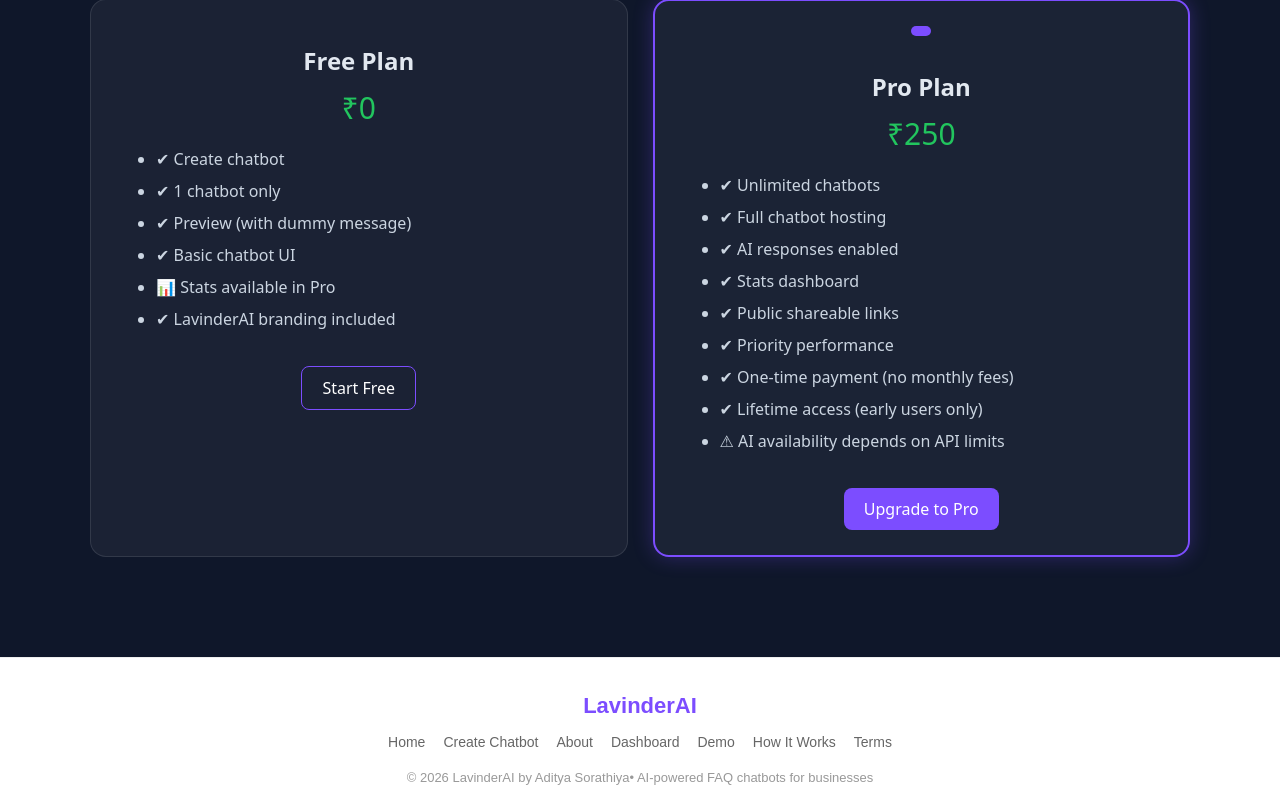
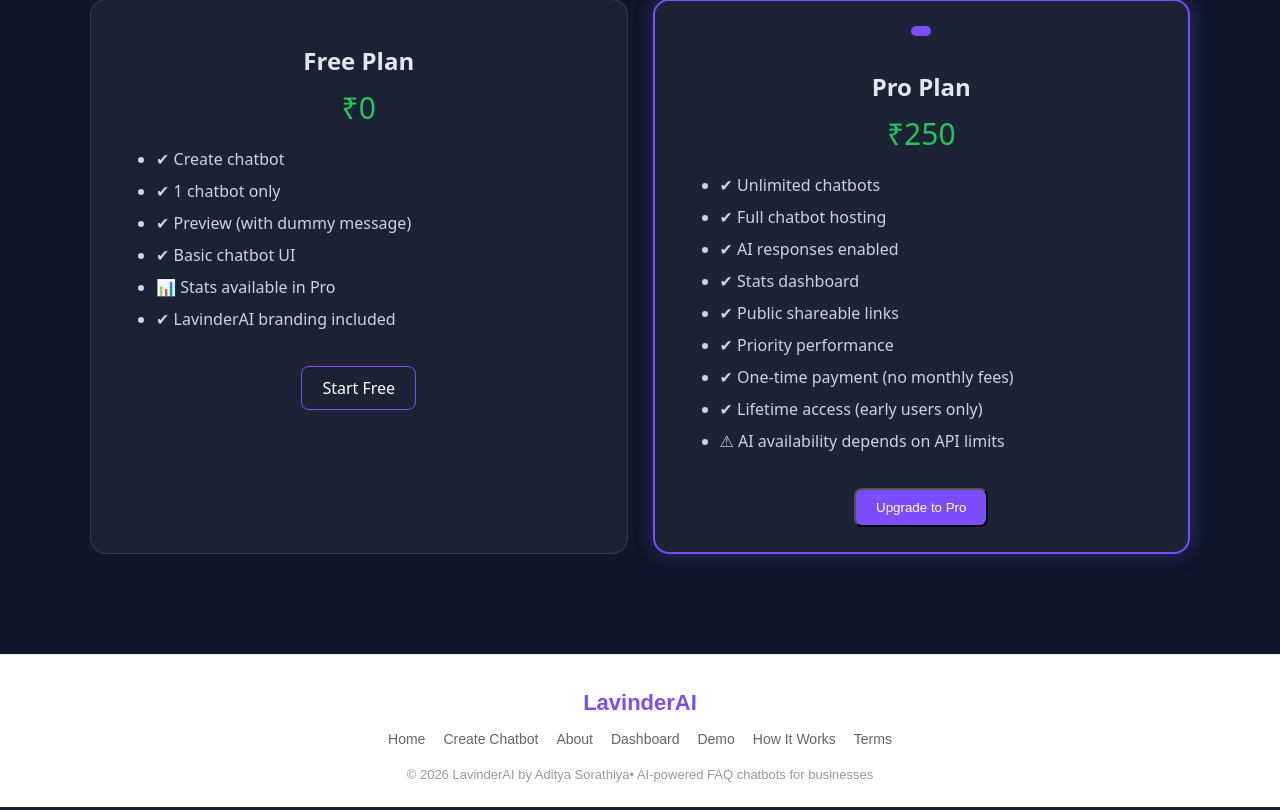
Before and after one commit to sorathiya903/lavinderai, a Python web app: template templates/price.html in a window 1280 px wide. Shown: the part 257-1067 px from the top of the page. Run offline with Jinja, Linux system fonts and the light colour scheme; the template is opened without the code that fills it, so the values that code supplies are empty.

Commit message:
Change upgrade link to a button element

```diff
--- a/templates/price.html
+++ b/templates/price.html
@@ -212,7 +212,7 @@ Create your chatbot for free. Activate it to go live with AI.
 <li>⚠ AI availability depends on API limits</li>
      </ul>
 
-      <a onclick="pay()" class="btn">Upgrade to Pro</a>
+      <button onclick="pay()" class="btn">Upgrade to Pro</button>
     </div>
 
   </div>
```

--------------------------------

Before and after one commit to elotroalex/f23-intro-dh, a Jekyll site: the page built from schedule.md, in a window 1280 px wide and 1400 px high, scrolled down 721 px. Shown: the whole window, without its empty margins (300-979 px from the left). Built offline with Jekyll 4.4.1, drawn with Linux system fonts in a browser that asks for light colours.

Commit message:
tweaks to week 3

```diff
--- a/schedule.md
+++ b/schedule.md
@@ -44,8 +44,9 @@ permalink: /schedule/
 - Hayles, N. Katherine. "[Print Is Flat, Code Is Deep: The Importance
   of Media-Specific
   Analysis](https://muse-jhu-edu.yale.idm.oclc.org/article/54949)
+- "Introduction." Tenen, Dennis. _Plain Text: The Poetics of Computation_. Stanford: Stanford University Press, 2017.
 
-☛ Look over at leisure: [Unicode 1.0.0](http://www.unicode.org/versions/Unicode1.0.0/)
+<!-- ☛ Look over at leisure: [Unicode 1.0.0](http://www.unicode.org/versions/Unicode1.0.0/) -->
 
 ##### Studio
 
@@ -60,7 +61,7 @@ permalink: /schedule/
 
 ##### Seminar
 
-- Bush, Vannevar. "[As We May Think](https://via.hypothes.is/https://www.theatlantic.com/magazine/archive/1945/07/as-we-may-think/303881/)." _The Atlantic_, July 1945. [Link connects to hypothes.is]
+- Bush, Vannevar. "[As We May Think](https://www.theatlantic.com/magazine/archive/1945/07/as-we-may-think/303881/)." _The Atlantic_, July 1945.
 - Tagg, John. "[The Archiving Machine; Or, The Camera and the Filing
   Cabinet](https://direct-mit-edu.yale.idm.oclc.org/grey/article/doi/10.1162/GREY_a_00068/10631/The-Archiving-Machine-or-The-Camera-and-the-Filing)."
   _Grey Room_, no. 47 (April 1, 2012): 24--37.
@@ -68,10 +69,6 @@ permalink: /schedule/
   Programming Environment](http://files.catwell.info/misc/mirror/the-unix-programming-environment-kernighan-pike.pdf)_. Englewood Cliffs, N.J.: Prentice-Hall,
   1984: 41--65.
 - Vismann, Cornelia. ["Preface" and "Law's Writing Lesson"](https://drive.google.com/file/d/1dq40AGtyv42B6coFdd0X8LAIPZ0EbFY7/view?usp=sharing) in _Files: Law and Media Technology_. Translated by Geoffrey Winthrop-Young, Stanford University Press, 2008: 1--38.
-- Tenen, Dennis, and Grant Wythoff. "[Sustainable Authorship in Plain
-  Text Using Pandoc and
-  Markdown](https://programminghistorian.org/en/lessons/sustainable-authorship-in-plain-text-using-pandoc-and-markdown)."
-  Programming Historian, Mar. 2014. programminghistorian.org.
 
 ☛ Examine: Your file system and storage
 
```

--------------------------------

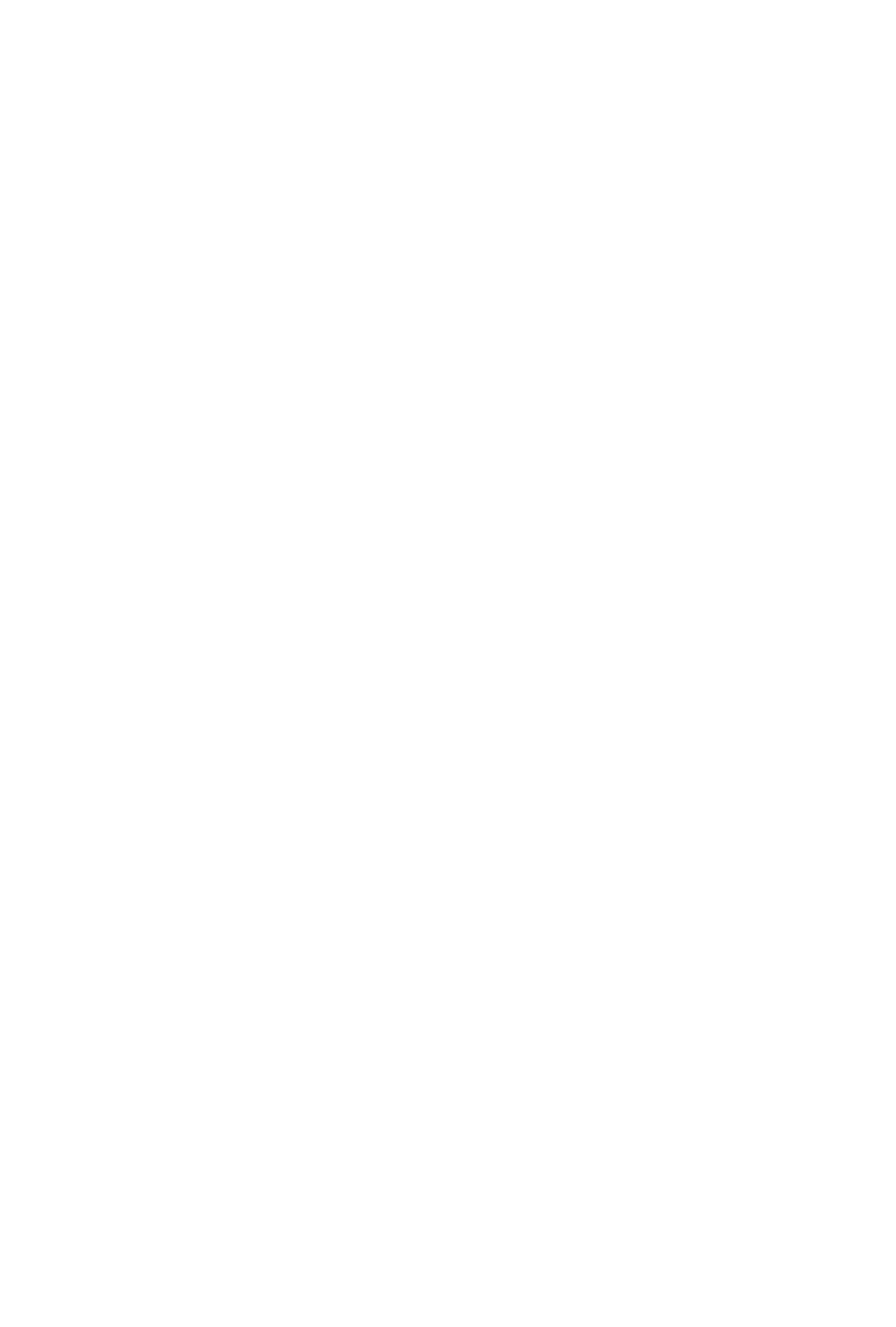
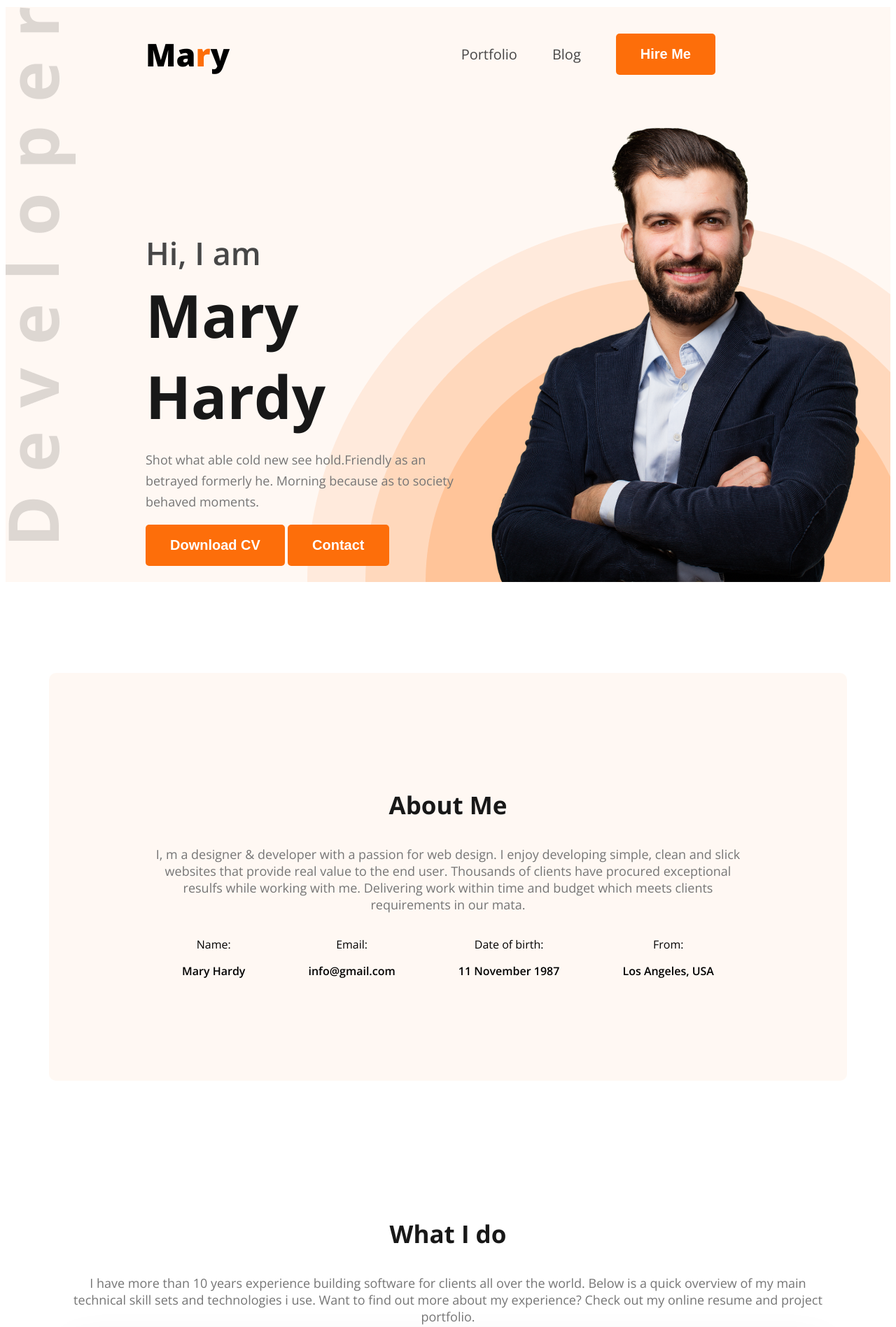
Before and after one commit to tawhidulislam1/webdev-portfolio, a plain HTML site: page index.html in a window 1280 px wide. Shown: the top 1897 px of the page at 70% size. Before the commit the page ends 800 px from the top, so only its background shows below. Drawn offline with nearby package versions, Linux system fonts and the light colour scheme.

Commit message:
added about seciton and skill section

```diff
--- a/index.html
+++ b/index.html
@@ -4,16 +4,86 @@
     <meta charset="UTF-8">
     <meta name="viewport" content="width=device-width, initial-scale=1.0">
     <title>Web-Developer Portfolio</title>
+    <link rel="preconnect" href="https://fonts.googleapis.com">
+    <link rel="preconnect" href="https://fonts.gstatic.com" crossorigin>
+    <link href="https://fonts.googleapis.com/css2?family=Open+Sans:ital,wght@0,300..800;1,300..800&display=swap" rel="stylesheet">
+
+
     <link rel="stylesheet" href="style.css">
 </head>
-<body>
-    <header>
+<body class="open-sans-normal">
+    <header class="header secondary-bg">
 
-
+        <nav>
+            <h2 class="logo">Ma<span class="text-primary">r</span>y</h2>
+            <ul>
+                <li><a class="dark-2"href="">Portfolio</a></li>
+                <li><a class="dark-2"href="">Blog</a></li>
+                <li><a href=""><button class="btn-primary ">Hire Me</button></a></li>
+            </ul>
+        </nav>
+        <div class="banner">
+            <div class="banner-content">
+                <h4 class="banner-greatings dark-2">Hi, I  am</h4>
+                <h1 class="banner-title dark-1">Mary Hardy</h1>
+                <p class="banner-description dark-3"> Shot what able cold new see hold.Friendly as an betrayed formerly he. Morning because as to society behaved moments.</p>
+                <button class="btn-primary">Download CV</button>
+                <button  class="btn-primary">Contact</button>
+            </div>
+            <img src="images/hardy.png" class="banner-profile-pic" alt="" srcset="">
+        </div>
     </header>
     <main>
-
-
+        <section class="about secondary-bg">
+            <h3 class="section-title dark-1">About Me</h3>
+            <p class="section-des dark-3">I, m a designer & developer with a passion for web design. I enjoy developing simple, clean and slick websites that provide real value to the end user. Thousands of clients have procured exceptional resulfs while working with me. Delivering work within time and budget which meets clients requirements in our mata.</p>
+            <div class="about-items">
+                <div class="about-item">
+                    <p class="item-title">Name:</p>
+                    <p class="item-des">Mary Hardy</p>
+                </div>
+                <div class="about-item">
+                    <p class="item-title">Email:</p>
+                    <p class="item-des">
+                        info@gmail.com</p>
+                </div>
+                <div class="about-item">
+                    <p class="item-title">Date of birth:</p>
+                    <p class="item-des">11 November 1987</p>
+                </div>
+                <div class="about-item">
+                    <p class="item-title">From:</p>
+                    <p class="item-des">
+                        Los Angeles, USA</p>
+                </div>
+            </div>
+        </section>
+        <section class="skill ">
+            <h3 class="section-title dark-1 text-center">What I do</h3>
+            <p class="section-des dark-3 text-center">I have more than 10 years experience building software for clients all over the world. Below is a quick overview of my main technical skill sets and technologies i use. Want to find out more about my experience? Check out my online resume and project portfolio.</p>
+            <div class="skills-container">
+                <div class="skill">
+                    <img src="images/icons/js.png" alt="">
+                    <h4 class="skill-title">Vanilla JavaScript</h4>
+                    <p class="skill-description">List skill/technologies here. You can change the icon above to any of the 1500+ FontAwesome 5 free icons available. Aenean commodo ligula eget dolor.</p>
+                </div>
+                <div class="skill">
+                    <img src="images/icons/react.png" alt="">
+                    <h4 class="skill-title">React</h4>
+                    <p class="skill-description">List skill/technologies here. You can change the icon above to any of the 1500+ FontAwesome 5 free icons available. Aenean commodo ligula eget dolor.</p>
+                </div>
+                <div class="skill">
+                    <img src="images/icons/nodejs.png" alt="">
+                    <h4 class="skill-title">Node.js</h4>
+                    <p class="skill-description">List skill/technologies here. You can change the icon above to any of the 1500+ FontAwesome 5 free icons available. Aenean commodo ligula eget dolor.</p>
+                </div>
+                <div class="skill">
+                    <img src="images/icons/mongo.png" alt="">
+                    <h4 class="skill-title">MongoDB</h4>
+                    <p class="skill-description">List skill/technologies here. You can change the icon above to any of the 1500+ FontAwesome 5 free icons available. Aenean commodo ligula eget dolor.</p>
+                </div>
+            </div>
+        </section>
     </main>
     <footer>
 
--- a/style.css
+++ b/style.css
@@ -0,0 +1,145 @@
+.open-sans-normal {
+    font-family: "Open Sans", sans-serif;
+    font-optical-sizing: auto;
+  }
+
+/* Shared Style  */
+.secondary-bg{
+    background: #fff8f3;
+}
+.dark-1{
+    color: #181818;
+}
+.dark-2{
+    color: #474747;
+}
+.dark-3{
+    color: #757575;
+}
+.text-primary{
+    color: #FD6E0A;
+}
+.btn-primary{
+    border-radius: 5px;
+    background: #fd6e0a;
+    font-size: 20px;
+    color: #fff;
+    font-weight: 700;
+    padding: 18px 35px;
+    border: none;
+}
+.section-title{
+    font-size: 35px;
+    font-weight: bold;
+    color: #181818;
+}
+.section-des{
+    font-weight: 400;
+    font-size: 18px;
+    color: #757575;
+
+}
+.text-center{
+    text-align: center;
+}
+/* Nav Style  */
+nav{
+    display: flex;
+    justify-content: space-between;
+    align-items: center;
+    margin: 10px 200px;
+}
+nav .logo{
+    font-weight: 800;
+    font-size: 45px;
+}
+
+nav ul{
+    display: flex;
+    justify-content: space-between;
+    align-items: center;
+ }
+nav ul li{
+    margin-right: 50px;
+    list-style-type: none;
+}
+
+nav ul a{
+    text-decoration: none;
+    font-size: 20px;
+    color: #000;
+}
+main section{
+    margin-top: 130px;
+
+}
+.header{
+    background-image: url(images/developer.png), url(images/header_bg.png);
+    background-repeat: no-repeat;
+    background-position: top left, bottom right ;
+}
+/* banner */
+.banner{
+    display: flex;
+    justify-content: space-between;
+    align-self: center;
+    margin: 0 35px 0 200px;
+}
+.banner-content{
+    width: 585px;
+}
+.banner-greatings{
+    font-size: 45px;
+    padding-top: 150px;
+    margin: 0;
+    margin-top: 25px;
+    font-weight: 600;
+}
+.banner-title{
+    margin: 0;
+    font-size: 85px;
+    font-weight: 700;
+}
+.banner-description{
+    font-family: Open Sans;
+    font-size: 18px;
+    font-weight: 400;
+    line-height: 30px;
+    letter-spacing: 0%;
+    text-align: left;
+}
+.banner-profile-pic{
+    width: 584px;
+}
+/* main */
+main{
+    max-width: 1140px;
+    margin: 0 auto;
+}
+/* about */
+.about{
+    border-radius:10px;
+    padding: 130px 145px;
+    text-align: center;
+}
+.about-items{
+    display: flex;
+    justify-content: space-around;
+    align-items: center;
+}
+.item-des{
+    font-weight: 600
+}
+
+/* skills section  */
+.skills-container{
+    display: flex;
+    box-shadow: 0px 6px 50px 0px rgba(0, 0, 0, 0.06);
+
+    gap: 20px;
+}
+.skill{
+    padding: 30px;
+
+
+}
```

--------------------------------

DIRECTIONS FOR THIS TASK: For each line above that includes "primary", copy the line.

RESULT BELOW:
+            <h2 class="logo">Ma<span class="text-primary">r</span>y</h2>
+                <li><a href=""><button class="btn-primary ">Hire Me</button></a></li>
+                <button class="btn-primary">Download CV</button>
+                <button  class="btn-primary">Contact</button>
+.text-primary{
+.btn-primary{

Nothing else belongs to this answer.